The buffer that separates the economy from outright recession has been largely exhausted, so a natural question is whether we have seen the worst, or if leading indicators have further to fall. If an abrupt GDP slowdown in Q2 had to be expected, the most recent developments certainly suggest that growth weakness goes beyond a technical correction. In particular, we regard the further drop in July PMIs as a worrisome signal: both the factory and the services sector indices are on a steep downward trend and currently stand well below the 50 threshold, implying that the downturn is becoming increasingly broad based In July our EMU composite PMI fell one full point to 48.1, consistent with 0.1% q-o-q GDP growth at the beginning of Q3. Growth momentum has virtually come to a halt.

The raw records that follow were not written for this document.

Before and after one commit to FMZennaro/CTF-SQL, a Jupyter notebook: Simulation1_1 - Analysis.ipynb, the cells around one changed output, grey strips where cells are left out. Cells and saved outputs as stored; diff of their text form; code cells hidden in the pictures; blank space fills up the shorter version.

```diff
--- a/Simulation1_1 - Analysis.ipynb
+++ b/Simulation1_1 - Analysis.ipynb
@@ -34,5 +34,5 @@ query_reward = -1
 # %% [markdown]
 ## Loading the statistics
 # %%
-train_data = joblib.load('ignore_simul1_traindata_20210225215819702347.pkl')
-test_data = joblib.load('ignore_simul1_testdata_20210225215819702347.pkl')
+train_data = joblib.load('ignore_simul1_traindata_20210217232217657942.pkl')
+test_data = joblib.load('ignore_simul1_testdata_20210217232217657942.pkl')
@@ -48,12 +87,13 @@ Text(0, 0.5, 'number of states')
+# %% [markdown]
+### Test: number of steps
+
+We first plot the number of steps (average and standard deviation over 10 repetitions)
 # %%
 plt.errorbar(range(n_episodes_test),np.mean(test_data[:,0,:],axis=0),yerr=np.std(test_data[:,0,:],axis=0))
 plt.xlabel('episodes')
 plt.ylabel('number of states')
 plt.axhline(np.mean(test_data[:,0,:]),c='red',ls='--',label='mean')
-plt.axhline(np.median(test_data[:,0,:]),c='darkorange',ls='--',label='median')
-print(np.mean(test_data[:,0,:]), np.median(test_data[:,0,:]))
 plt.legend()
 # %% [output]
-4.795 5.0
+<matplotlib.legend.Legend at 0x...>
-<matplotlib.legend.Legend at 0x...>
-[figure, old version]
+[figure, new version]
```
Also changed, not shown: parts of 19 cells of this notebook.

Contemporarily, there was good news on the inflation front. July’s CPI was revised down to 4.0% mostly thanks to aggressive sales on clothing. Here the good news is that given the recent drop in oil prices, the peak should be behind us. Also in line with our view was the decline in core inflation to 1.7% from the prior 1.8%. Another signal that the growth slowdown is taking care of the underlying fundamental inflation.

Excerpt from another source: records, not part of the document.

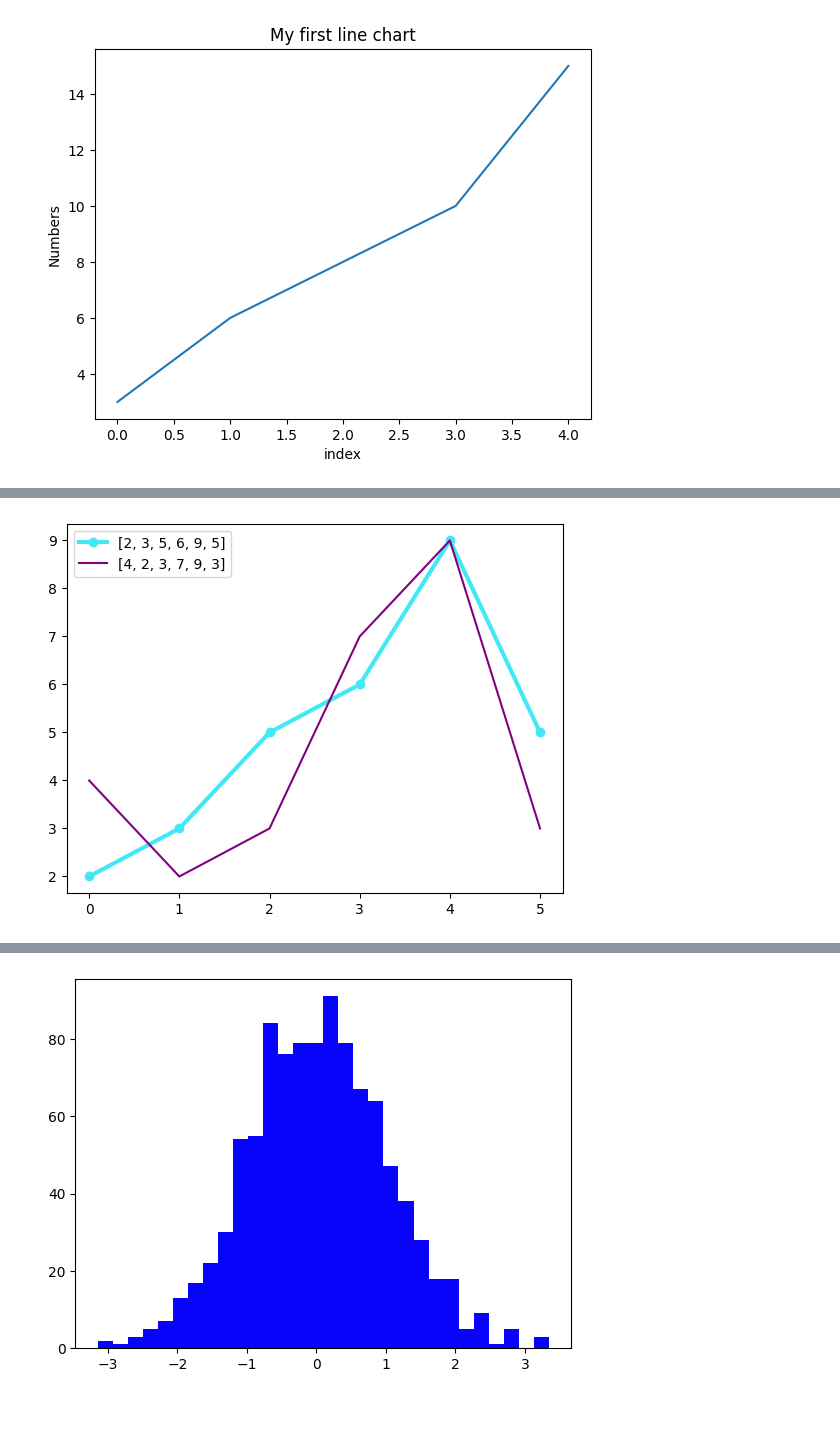
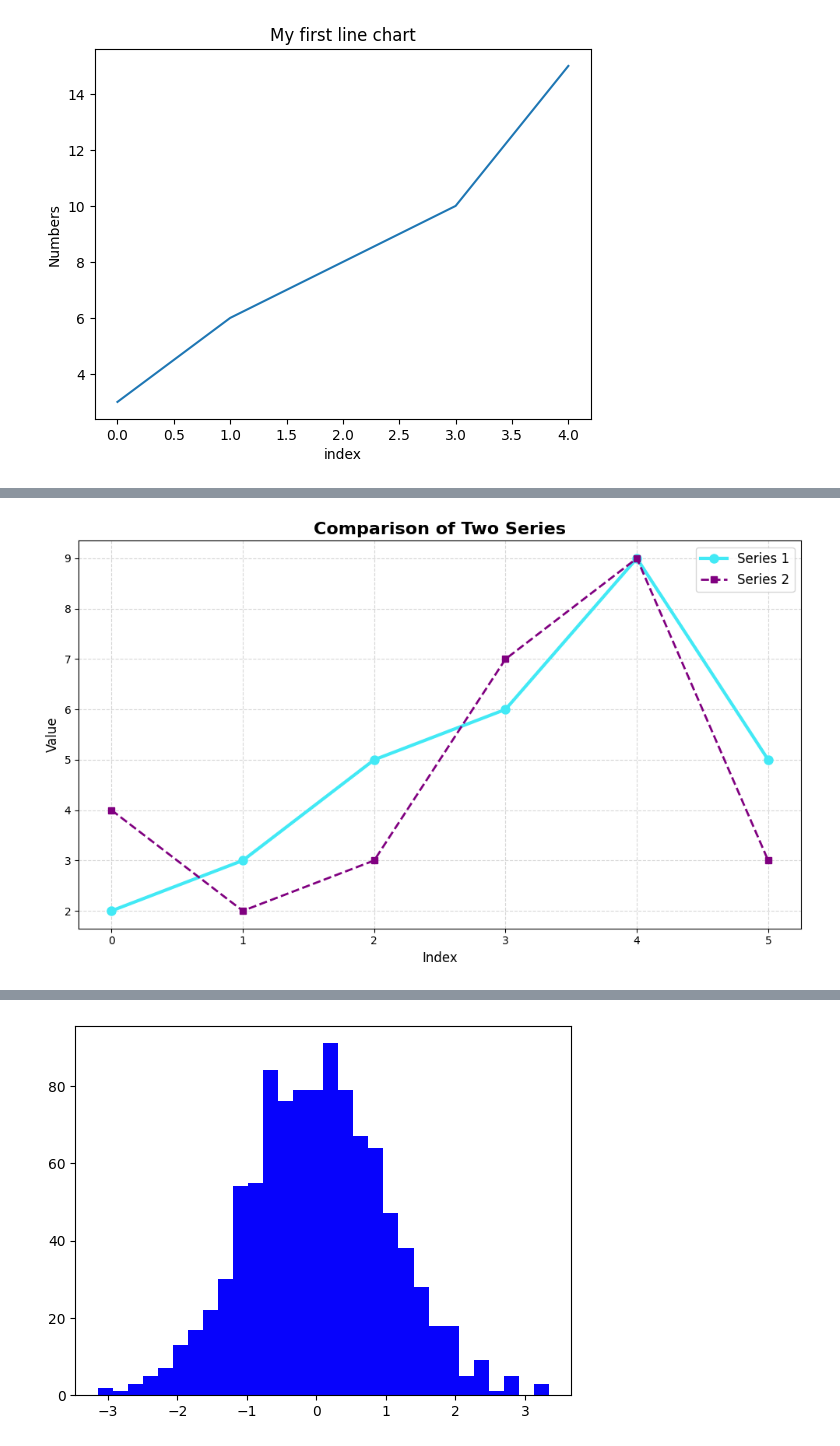
Before and after one commit to GunelXelilli/Matplotlib, a Jupyter notebook: Matplotlib.ipynb, the cells around one changed output, grey strips where cells are left out. Cells and saved outputs as stored; diff of their text form; code cells hidden in the pictures; blank space fills up the shorter version.

```diff
--- a/Matplotlib.ipynb
+++ b/Matplotlib.ipynb
@@ -13,9 +32,19 @@ plt.show()
 # %%
-arr=[2,3,5,6,9,5]
-arr1=[4,2,3,7,9,3]
-plt.plot(arr,label=arr,c='#42e9f5',linewidth=3,marker='o') #marker='*'
-plt.plot(arr1,label=arr1,c='purple')
-plt.legend()
+import matplotlib.pyplot as plt
+
+arr = [2, 3, 5, 6, 9, 5]
+arr1 = [4, 2, 3, 7, 9, 3]
+
+plt.figure(figsize=(10,6))
+plt.plot(arr, label='Series 1', color='#42e9f5', linewidth=3, marker='o', markersize=8)
+plt.plot(arr1, label='Series 2', color='purple', linewidth=2, linestyle='--', marker='s', markersize=6)
+
+plt.title('Comparison of Two Series', fontsize=16, fontweight='bold')
+plt.xlabel('Index', fontsize=12)
+plt.ylabel('Value', fontsize=12)
+plt.grid(True, linestyle='--', alpha=0.5)
+plt.legend(fontsize=12)
+plt.tight_layout()
 plt.show()
 # %% [output]
-[figure, old version]
+[figure, new version]
```
Also changed, not shown: parts of 4 cells of this notebook.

ECB bottom line. With growth slowing abruptly and inflation expectations off their peak, risks of a near-term ECB hike have been wiped out. We have little doubts that current survey numbers are weaker than the central bank had expected when announcing a rate hike in June. They will have to trim their GDP forecast substantially in September, while the inflation outlook will benefit from lower oil prices and could therefore be relatively little changed with respect to three months ago. So far markets have shown a dovish interpretation of the last ECB meeting and empirical evidence, with bonds rallying and the EUR-USD falling off a cliff. We would be a bit more cautious. Almost at the end of last week’s press conference, when commenting the movement in inflation expectations – that we would ascribe more to the oil dynamic than to the ECB July move – Trichet said that there will be no complacency on inflationary pressures. And clearly, the central bank is not pleased at all with the curve already pricing in rate cuts next year. Plus the Q3 Survey of Professional Forecasters (out this morning) shows inflation expectations for 2010 at 2.1% and the long-term forecasts at 2%, hence both above the ECB’s definition of price stability. In the ECB’s mind, the process should be more gradual, but they are paying the price of the communication mistake of the June meeting and seem having trouble in steering effectively market expectations as they did in the past. Hence, we remain convinced that rate hikes for this year are now extremely unlikely but before seeing some relaxation in the stance it will take some time, no earlier than the first half of next year.
We expect steady rates for quite some time, and rate cuts starting in mid-2009, when inflation will fall toward 2%.